Netflix has an interesting project out today called "Mr. Harrigan's Phone," an adaptation of a recent Stephen King novella of the same name starring at least one King-on-film vet, Jaeden Martell, who played the young Bill Denbrough in "It." The story follows a young man who befriends a cantankerous and eccentric old man (played by the always great Donald Sutherland) and helps introduce the old codger to the wonders of a brand new technology: the iPhone. He's resistant to the fancy gadget at first, but comes around to it, especially when he realizes he can get real-time stock information on it.

The rich old guy has a mysterious past and while he might hate every other human in the world, he bonds with this boy in such a deep way that when he passes, it's a major blow to the lad. 

The boy tucks Mr. Harrigan's phone into the casket before he's buried, a token of their friendship, and still calls it from time to time just hear his old friend's voice. As you can imagine, this being a Stephen King story and all, those calls don't always go unanswered, and the boy soon realizes that he's still able to communicate with his old mentor.

Things spiral out of control, people die, and maybe that mean old corpse has something to do with it. It's an outlandish premise that could get very B-movie very quickly if not handled correctly, so when director John Lee Hancock came on to this adaptation he called on a very specific and iconic horror movie for inspiration.

Finding horror in the ordinary

In an interview with our own Jeff Ewing, Hancock said the most important thing for him to do with this story was ground it in a recognizable reality, so naturally he turned to Roman Polanski's "Rosemary's Baby" to see what tricks that filmmaker used to ground that likewise outlandish story:

"We [also] talked a lot about, for instance, 'Rosemary's Baby,' which is an ordinary story. I mean ordinary in a great way. It's a seemingly ordinary world until she has Satan's baby, there's that, but everything about it, the way it was shot, was so beautifully done that sometimes it would just be a little off. A little too low. 'Why are we that low?' And it just creates an uneasiness which we were trying to emulate."

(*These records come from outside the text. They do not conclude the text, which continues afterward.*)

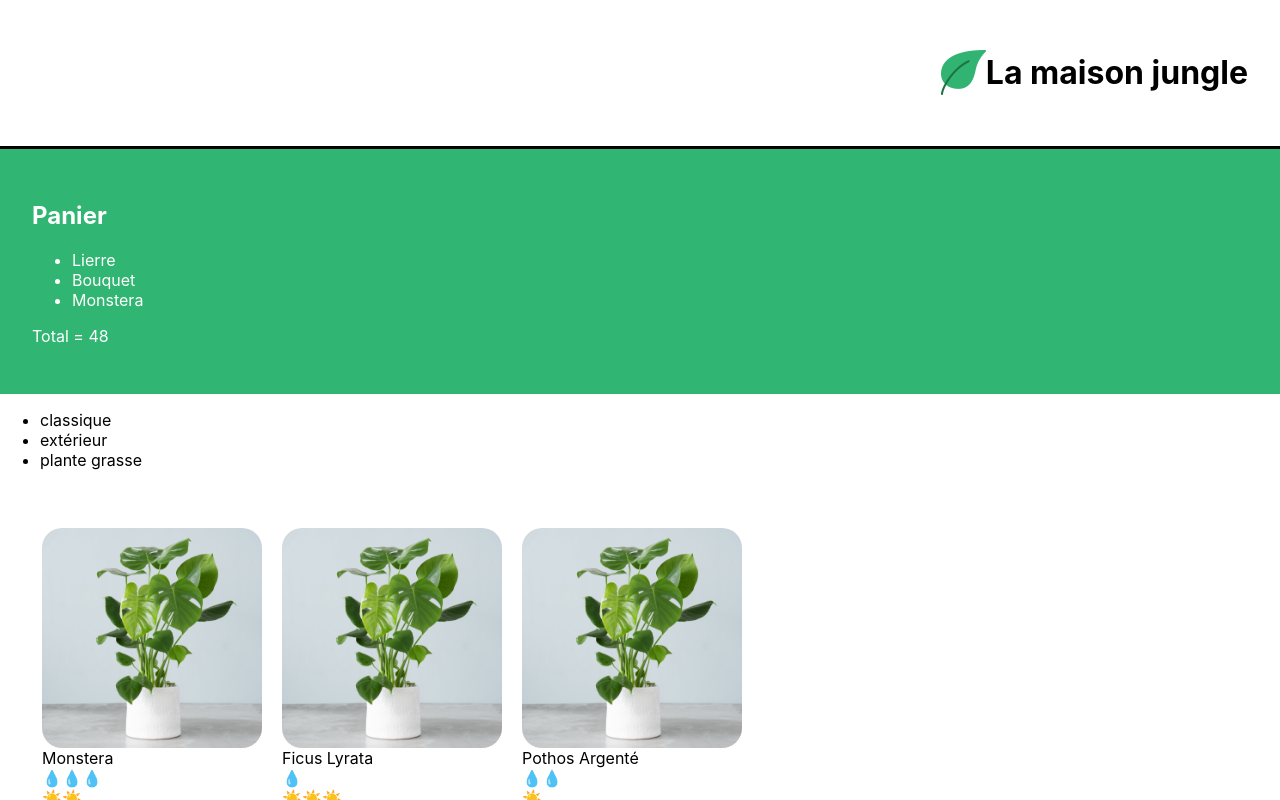
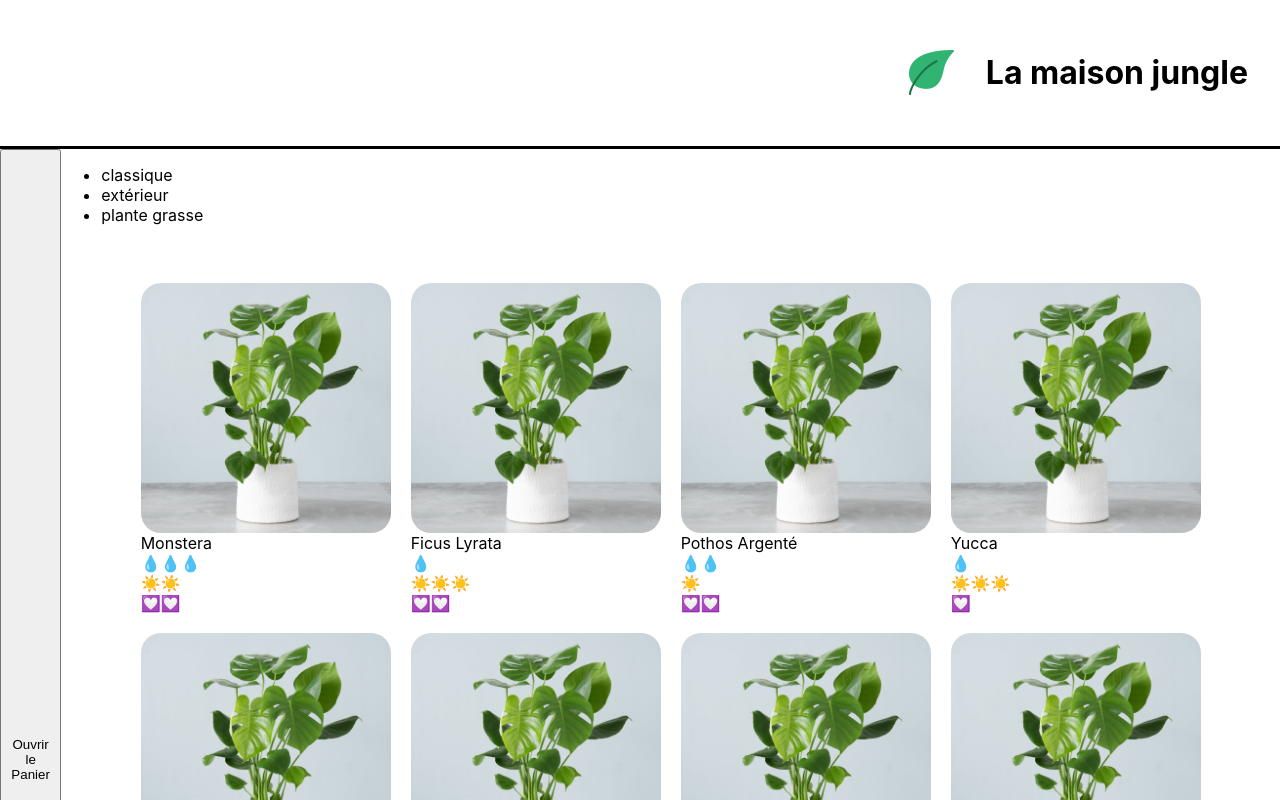
Before and after one commit to Paul-prog44/La-maison-jungle-OC-, a React (Create React App) app: page / in a window 1280 px wide. Shown: the top 800 px of the page. Built offline with nearby package versions, Linux system fonts and the light colour scheme.

Commit message:
Add open/close cart option, restructure elements

```diff
--- a/src/components/App.js
+++ b/src/components/App.js
@@ -2,13 +2,21 @@
 import Cart from './Cart';
 import ShoppingList from './ShoppingList';
 import Footer from './Footer';
+import '../styles/Layout.css';
+import logo from '../assets/logo.png'
+
 
 
 function App() {
   return <div>
-            <Banner />
-            <Cart />
-            <ShoppingList />
+            <Banner>
+              <img src={logo} alt='La maison jungle' className='lmj-logo' />
+              <h1 className='lmj-title'>La maison jungle</h1>
+			</Banner>
+            <div className='lmj-layout-inner'>
+              <Cart />
+              <ShoppingList />
+            </div>
             <Footer />
           </div>
 }
--- a/src/components/Banner.js
+++ b/src/components/Banner.js
@@ -1,11 +1,7 @@
 import '../styles/Banner.css'
-import logo from '../assets/logo.png'
 
-function Banner() {
-    return <div className="lmj-title">
-                <img src={logo} alt="La maison jungle" className='lmj-logo' />
-                <h1>La maison jungle</h1>
-            </div>
+function Banner({ children }) {
+	return <div className='lmj-banner'>{children}</div>
 }
 
 export default Banner
--- a/src/components/Cart.js
+++ b/src/components/Cart.js
@@ -1,19 +1,27 @@
 import "../styles/Cart.css"
+import { useState } from "react"
 
 function Cart() {
-    const Lierre = 10;
-    const Bouquet = 15
-    const Monstera = 23
+    const monsteraPrice = 8
+    const [cart, updateCart] = useState(0)
+    const [isOpen, setIsOpen] = useState(false)
 
-    return <div className="lmj-cart">
-                <h2>Panier</h2>
-                <ul>
-                    <li>Lierre</li>
-                    <li>Bouquet</li>
-                    <li>Monstera</li>
-                </ul>
-                <p>Total = {Lierre + Bouquet + Monstera}</p>
+    return isOpen ? (
+        <div className='lmj-cart'>
+            <button onClick={() => setIsOpen(false)}>Fermer</button>
+            <h2>Panier</h2>
+            <div>
+                Monstera : {monsteraPrice}€
+                <button onClick={()=> updateCart(cart +1)}>
+                    Ajouter
+                </button>
             </div>
+            <h3>Total : {monsteraPrice * cart}€</h3>
+        </div>
+    ) : (
+        <button onClick={() => setIsOpen(true)}>Ouvrir le Panier</button>
+    )
+
 }
 
 export default Cart
--- a/src/styles/Banner.css
+++ b/src/styles/Banner.css
@@ -1,5 +1,5 @@
-.lmj-title {
-    color: black;
+.lmj-banner {
+	color: black;
 	text-align: right;
 	padding: 32px;
 	border-bottom: solid 3px black;
@@ -9,6 +9,10 @@
 	align-items: center;
 }
 
+.lmj-title {
+	padding-left: 32px;
+}
+
 .lmj-logo {
 	height: 45px;
 	width: 45px;
--- a/src/styles/Cart.css
+++ b/src/styles/Cart.css
@@ -1,5 +1,34 @@
 .lmj-cart {
-    padding: 32px;
-    color: white;
-    background-color: #31b572;
+	color: white;
+	background-color: #31b572;
+	padding: 32px;
+	display: flex;
+	flex-direction: column;
+	justify-content: flex-start;
+	width: 200px;
 }
+
+.lmj-cart-add-button {
+	margin-left: 32px;
+	cursor: pointer;
+}
+
+.lmj-cart-toggle-button {
+	background: none;
+	outline: none;
+	border: none;
+	font-weight: 600;
+	cursor: pointer;
+	align-self: self-start;
+	padding: 0;
+	color: white;
+}
+
+.lmj-cart-closed {
+	padding: 32px;
+	width: 200px;
+}
+
+.lmj-cart-closed > button {
+	color: black;
+}
--- /dev/null
+++ b/src/styles/Layout.css
@@ -0,0 +1,4 @@
+.lmj-layout-inner {
+	display: flex;
+	flex-direction: row;
+}
--- a/src/styles/PlantItem.css
+++ b/src/styles/PlantItem.css
@@ -1,7 +1,8 @@
 .lmj-plant-item-cover {
-	height: 220px;
-	width: 220px;
+	height: 250px;
+	width: 250px;
 	border-radius: 20px;
+	object-fit: cover;
 }
 
 .lmj-plant-item {
--- a/src/styles/ShoppingList.css
+++ b/src/styles/ShoppingList.css
@@ -1,7 +1,11 @@
+.lmj-shopping-list {
+	width: 100%;
+}
+
 .lmj-plant-list {
 	list-style-type: none;
 	padding: 32px;
 	display: flex;
 	flex-wrap: wrap;
-	max-width: 800px;
+	justify-content: center;
 }
```
Also changed, not shown: src/styles/index.css (line endings or trailing spaces), 1 other file (tests, documents, lock files or other folders).
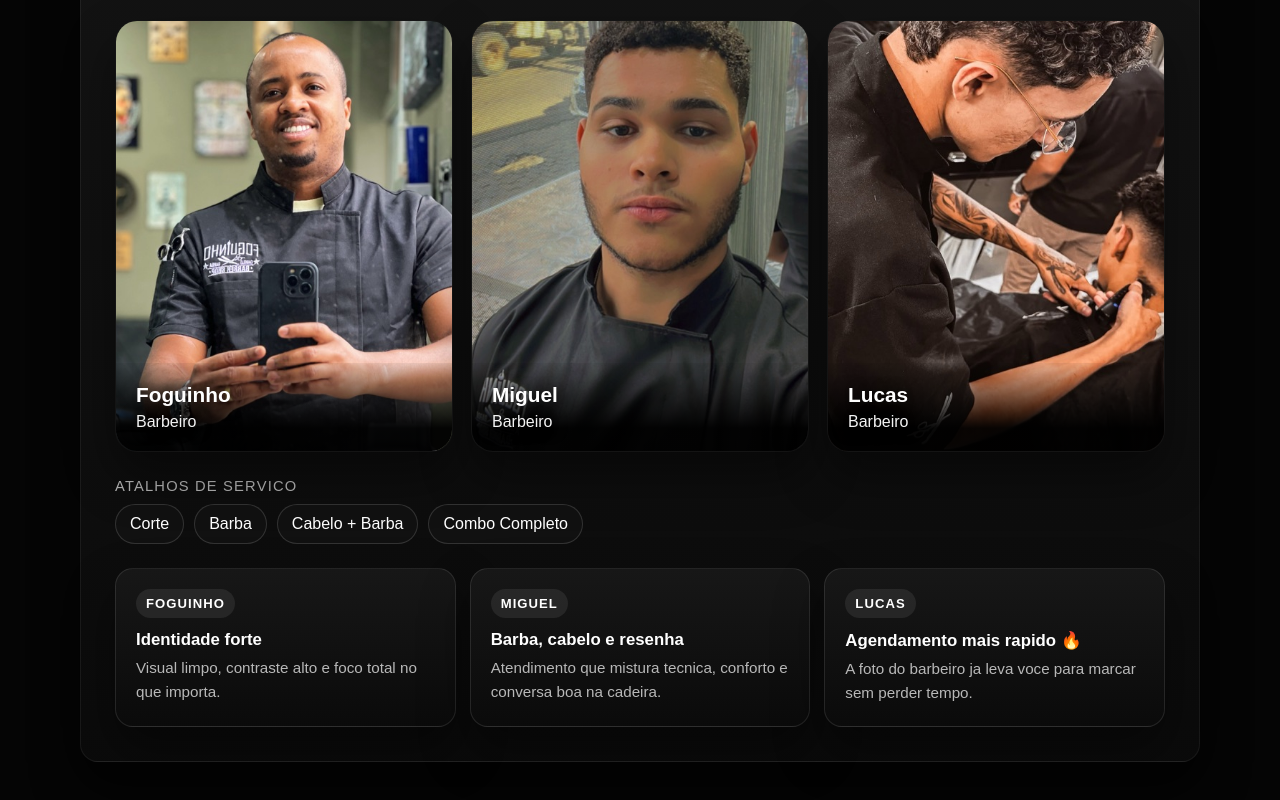
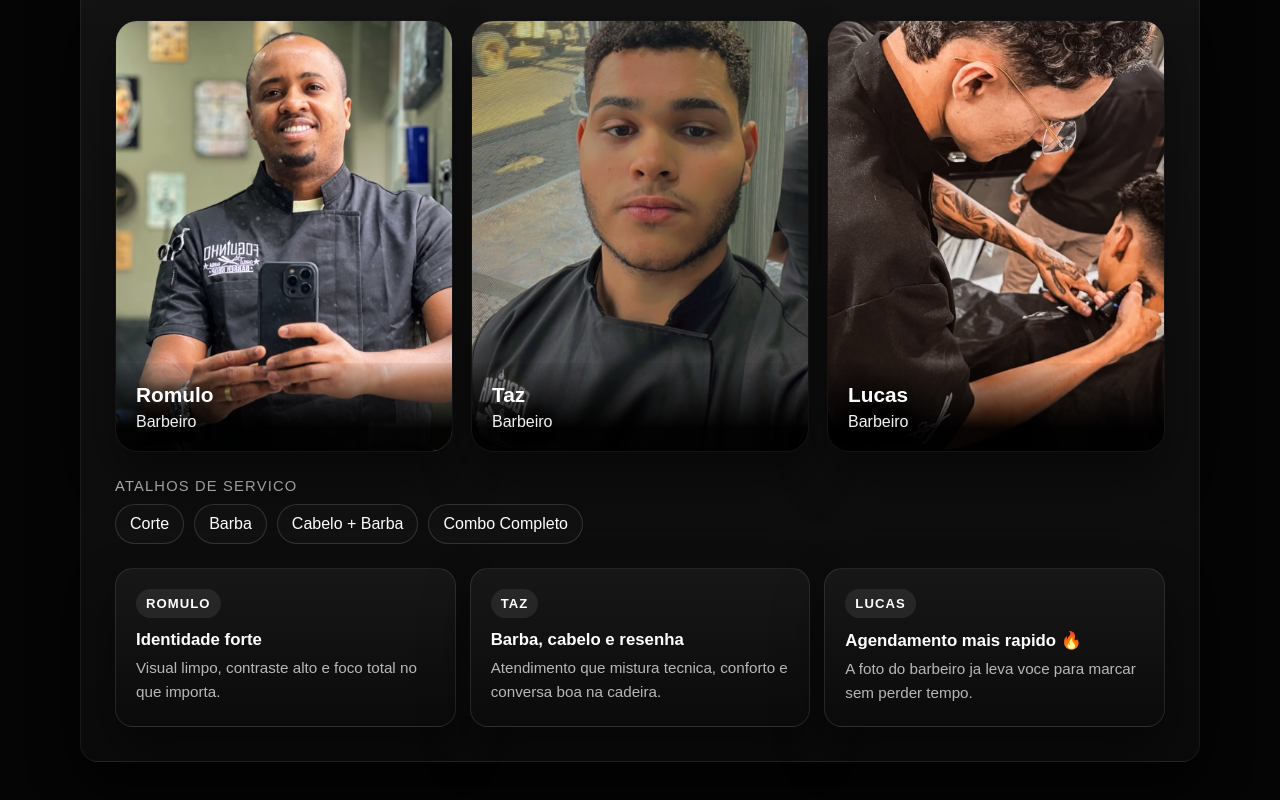
Before and after one commit to CostaGit33/FoguinhoBarber, a React (Vite) app: page / in a window 1280 px wide. Shown: the part 692-1492 px from the top of the page. Built offline with nearby package versions, Linux system fonts and the light colour scheme.

Commit message:
Update barber images and contact info

```diff
--- a/src/App.jsx
+++ b/src/App.jsx
@@ -21,7 +21,7 @@ const services = [
 
 const professionals = [
   {
-    name: "Foguinho",
+    name: "Romulo",
     role: "Barbeiro",
     image: `${assetBase}foguinho1.jpeg`,
     highlight: "Presenca forte, estilo marcante e assinatura da casa.",
@@ -29,7 +29,7 @@ const professionals = [
     spotlightMeta: "Visual limpo, contraste alto e foco total no que importa."
   },
   {
-    name: "Miguel",
+    name: "Taz",
     role: "Barbeiro",
     image: `${assetBase}foguinho2.jpeg`,
     highlight: "Corte bem resolvido, atendimento leve e experiencia sem enrolacao.",
```
Also changed, not shown: foguinho1.jpeg, foguinho2.jpeg.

In essence, Hancock studied the pacing of that film and tried to emulate that for this story. A nice slow build in a recognizable world that would allow the horror elements to really hit differently than a more stylized and fast-paced horror story. 

"Mr. Harrigan's Phone" dropped today on Netflix, and if you want to read the original short story, that can be found in King's "If It Bleeds," alongside three other chilling tales, two of which have already been bought up to be adapted. "The Life of Chuck" is being developed by Darren Aronofsky, and "Rat" is being developed by Ben Stiller.